The staff report for the 2005 Article IV Consultation on Portugal highlights economic developments and outlook. Private consumption has proven resilient, reflecting low interest rates and lengthening tenors on bank lending, while investment and export growth remained weak. Executive Directors concurred that in an unfavorable context marked by large fiscal and external imbalances, slow growth, and a weak competitive position, the challenge confronting the Portuguese government is to create the conditions to restart Portugal’s per capita income convergence toward the euro area average as soon as possible.

Abstract

The staff report for the 2005 Article IV Consultation on Portugal highlights economic developments and outlook. Private consumption has proven resilient, reflecting low interest rates and lengthening tenors on bank lending, while investment and export growth remained weak. Executive Directors concurred that in an unfavorable context marked by large fiscal and external imbalances, slow growth, and a weak competitive position, the challenge confronting the Portuguese government is to create the conditions to restart Portugal’s per capita income convergence toward the euro area average as soon as possible.

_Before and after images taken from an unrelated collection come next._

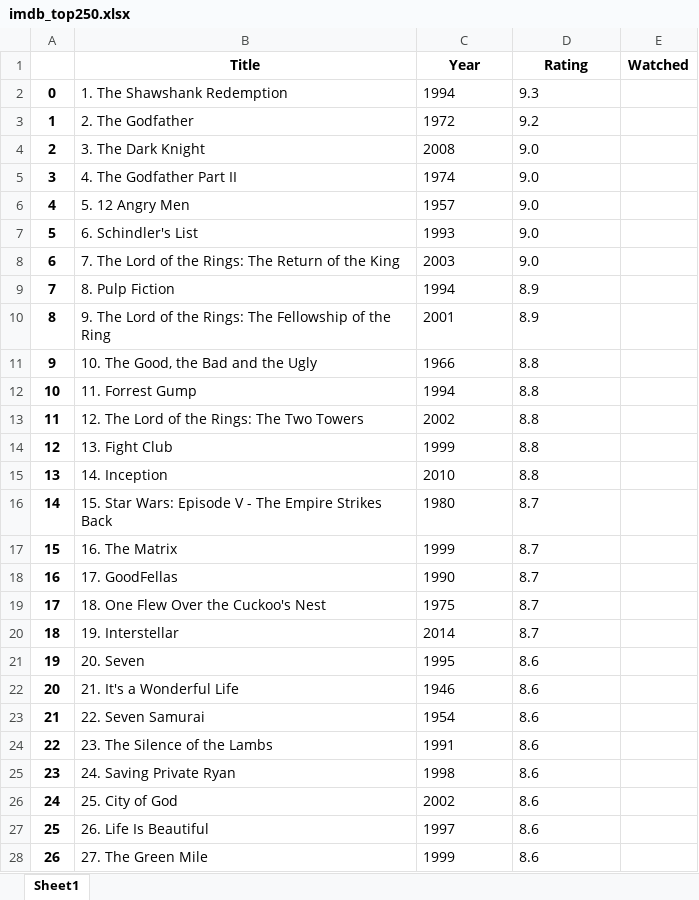
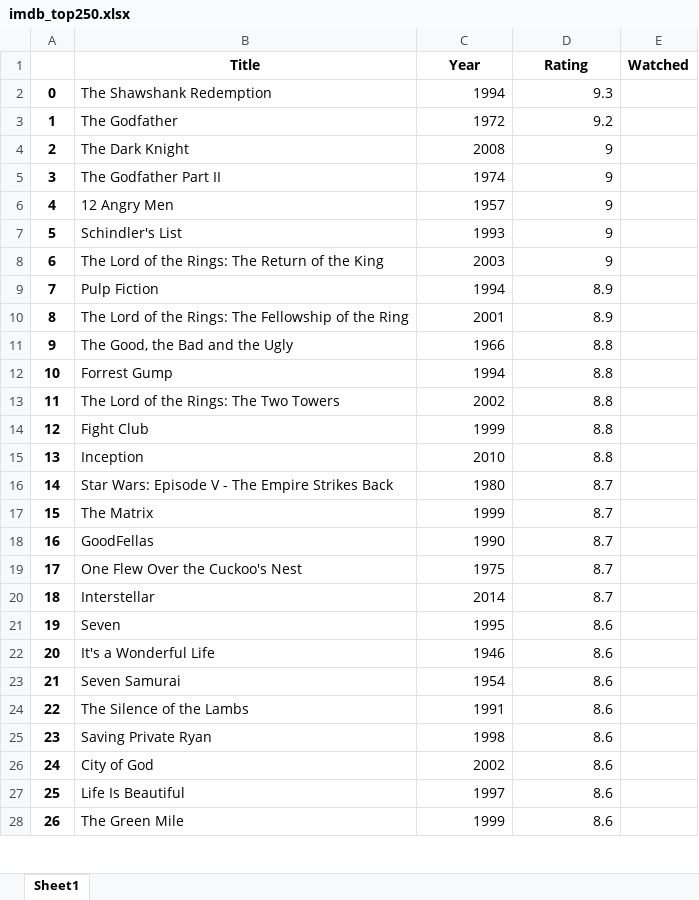
Before and after one commit to bkandh30/imdb-web-scrape, an Excel workbook: imdb_top250.xlsx, sheet Sheet1, drawn as a sheet; only a part is shown; values as stored, in another font and other column widths than the file's, no borders; the diff covers the shown part only; the diff names each change by its address in the sheet, - before the commit and + after, or states it on an @@ line.

```diff
--- a/imdb_top250.xlsx (sheet Sheet1)
+++ b/imdb_top250.xlsx (sheet Sheet1)
-B2 (Title): 1. The Shawshank Redemption
+B2 (Title): The Shawshank Redemption
-C2:D3 alignment: left
+C2:D3 alignment: right
-B3 (Title): 2. The Godfather
+B3 (Title): The Godfather
-B4 (Title): 3. The Dark Knight
+B4 (Title): The Dark Knight
-C4:C8 alignment: left
+C4:C8 alignment: right
-D4:D8 (Rating): 9.0
+D4:D8 (Rating): 9
-B5 (Title): 4. The Godfather Part II
+B5 (Title): The Godfather Part II
-B6 (Title): 5. 12 Angry Men
+B6 (Title): 12 Angry Men
-B7 (Title): 6. Schindler's List
+B7 (Title): Schindler's List
-B8 (Title): 7. The Lord…
+B8 (Title): The Lord…
-B9 (Title): 8. Pulp Fiction
+B9 (Title): Pulp Fiction
-C9:D28 alignment: left
+C9:D28 alignment: right
-B10 (Title): 9. The Lord…
+B10 (Title): The Lord…
-B11 (Title): 10. The Good, the Bad and the Ugly
+B11 (Title): The Good, the Bad and the Ugly
-B12 (Title): 11. Forrest Gump
+B12 (Title): Forrest Gump
-B13 (Title): 12. The Lord of the Rings: The Two Towers
+B13 (Title): The Lord of the Rings: The Two Towers
-B14 (Title): 13. Fight Club
+B14 (Title): Fight Club
-B15 (Title): 14. Inception
+B15 (Title): Inception
-B16 (Title): 15. Star Wars:…
+B16 (Title): Star Wars:…
-B17 (Title): 16. The Matrix
+B17 (Title): The Matrix
-B18 (Title): 17. GoodFellas
+B18 (Title): GoodFellas
-B19 (Title): 18. One Flew Over the Cuckoo's Nest
+B19 (Title): One Flew Over the Cuckoo's Nest
-B20 (Title): 19. Interstellar
+B20 (Title): Interstellar
-B21 (Title): 20. Seven
+B21 (Title): Seven
-B22 (Title): 21. It's a Wonderful Life
+B22 (Title): It's a Wonderful Life
-B23 (Title): 22. Seven Samurai
+B23 (Title): Seven Samurai
-B24 (Title): 23. The Silence of the Lambs
+B24 (Title): The Silence of the Lambs
-B25 (Title): 24. Saving Private Ryan
+B25 (Title): Saving Private Ryan
-B26 (Title): 25. City of God
+B26 (Title): City of God
-B27 (Title): 26. Life Is Beautiful
+B27 (Title): Life Is Beautiful
-B28 (Title): 27. The Green Mile
+B28 (Title): The Green Mile
```
Also changed, not shown: 227 edited cells and cell formats elsewhere in this sheet, 3 other files.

1. This statement provides information that has become available since the issuance of the Staff Report for the 2005 Article IV Consultation. The new information does not change the thrust of the staff appraisal.

2. Short-term indicators are mixed, but give no indication that a sustained recovery is in the works. Consumer confidence posted its fourth consecutive monthly decline in September, although confidence indicators for the manufacturing industry and the services sector were stable (albeit at low levels). Industial production rose a surprising 1.9 percent in August (month-on-month, seasonally adjusted), but the Bank of Portugal’s coincident indicator of economic activity for that month deteriorated slightly.

3. According to preliminary estimates, harmonized consumer prices rose 2.5 percent year-on-year in August. Core inflation, which excludes energy components and fresh unprocessed food products, was 1.8 percent. The gap between the Portuguese and the euro-zone annual inflation rates was 0.3 percentage points in August.

4. Portugal’s governing Socialist party was defeated in countrywide local elections held October 8. The opposition Social Democrats won a majority of municipalities (158) compared to 109 won by the Socialists, and 41 won by other parties. The government has pledged to continue with its reform program despite the setback.